As I’ve posted before, my parents had an Amazon wagon for over 20 years and that no doubt influence me in my choice of first car, an Amazon 2 door. I too occasionally get the flame when I see one, especially as they’ve actually become regular sights in my town again …. Mine was the same dark gray as the one photographed (well, there are actually two different Amazons pictured here, I think different shades of gray as were my parents’ and my cars, though only one year apart). Great photos – and a great show with an eclectic collection that I don’t think could be reproduced anywhere in the US nor perhaps Europe, either.
I’d take the black Cadillac Seville in a heartbeat…
What a terrific show ~ lots of variety .
Thanx for sharing these wonderful pix and details .
Thanks all for your comments.
I promise to find the time and get to that Susita article.
Chrysler New Yorker for me. That other Mopar is so ugly I can’t stop looking at it. There is a category Ugly Truck, maybe there should be a category for Ugly Car.
Great pics! I love the 70s and 80s Volvos. At work I always go for the Volvo trucks for its carlike ride and useabiility, so the big rig is nice too.
Really great work on these pics, and sounds like an awesome show. Love that ragtop Valiant…easily my top pick of the show. Although that Alfa is sweet and a clean P-1800 always grabs my eye.
Im suprised there weren’t any C-202 or 303 Laplanders there.

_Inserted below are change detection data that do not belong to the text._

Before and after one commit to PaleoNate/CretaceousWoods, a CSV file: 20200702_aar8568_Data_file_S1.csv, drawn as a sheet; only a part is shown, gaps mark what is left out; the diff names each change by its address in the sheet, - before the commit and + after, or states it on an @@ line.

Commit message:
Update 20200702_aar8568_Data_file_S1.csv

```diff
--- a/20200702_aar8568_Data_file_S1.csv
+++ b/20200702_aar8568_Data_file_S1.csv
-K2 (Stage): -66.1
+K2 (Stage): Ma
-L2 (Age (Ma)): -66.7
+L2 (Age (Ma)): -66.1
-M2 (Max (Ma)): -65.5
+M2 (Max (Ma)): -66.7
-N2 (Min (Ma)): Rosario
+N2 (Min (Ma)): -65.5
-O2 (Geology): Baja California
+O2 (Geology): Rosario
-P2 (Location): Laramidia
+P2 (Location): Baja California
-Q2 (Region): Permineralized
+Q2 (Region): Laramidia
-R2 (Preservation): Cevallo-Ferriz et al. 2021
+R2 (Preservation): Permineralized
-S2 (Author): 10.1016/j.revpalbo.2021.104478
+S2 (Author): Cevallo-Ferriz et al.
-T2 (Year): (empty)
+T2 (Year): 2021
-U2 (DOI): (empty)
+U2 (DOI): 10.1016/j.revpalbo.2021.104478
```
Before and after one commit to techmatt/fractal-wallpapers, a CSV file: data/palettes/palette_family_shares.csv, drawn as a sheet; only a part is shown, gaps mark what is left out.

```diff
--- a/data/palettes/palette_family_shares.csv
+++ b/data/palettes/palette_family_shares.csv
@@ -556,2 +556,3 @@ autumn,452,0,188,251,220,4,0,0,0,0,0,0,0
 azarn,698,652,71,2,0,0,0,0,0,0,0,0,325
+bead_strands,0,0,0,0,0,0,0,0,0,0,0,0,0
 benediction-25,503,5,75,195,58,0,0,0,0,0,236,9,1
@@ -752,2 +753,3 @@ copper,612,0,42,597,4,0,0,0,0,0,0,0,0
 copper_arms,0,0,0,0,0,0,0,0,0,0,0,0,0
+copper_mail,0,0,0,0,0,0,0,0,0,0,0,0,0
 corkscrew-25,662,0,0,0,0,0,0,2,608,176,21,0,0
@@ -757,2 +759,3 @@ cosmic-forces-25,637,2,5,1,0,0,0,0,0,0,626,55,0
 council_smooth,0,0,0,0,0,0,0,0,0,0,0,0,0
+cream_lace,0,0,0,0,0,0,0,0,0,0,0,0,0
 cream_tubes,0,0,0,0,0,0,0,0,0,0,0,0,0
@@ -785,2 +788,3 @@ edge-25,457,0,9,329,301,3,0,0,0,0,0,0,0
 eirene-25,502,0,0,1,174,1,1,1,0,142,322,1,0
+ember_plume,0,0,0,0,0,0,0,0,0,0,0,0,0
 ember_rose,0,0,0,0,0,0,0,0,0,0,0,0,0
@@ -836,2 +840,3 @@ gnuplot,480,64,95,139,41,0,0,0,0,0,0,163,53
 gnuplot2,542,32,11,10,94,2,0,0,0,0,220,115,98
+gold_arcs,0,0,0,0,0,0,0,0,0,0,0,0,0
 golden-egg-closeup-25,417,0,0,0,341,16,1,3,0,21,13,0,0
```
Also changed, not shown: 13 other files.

Those seem to be popular everywhere except North America. Easily my favorite Volvo of all time.
Well, the 202/303 were militay vehicles, of which Israel had plenty, and probably much cheaper than Volvo.
Also, I’m not sure the C-303 fit the bill. I think they might have been considered too big. It was more along the lines of the ones in the attached photo:
There is one Laplander in Israel which makes appearances in car shows but it’s a later personal import.
Who doesn’t love a gathering of Volvo’s. A house on a corner nearby has this pristine, unlicensed 240 in his back yard, on display like a piece of public art.
Re the Sabra, take a look at:
Another fascinating car show. Thanks for taking us along, Yohai!
When I visited Israel in 1982 it seemed like Subaru Leones and Citroen GS’s were all over the place and I think I also saw a lot of Autobianchi A112s. How common are these as classic cars?
Also what happened to Ariel Sharon’s Volvo, is it in a museum or somewhere in the wild?
No idea about the Volvo, but these Subarus have a following and a strong club. The Autobianchis do have their fans but less of them survived (those rust anywhere).
Looks like a fantastic show! Such variety–even a Volga convertible! I assume that’s a later customization?
The new Volvos do seem like immensely appealing cars. I wonder if we’ll get the V90 in the US–I sincerely hope so. Way out of my price range now, but maybe once they get to be a few years old… We’ll have to see about the reliability too, as I have a natural suspicion for anything Chinese-owned, but Geely seems to be rather hands-off with Volvo as of yet.
I’m officially not a (old and RWD) Volvo fan, but I have to say the early 244 in bright colours with single round lamps were almost talking to me…..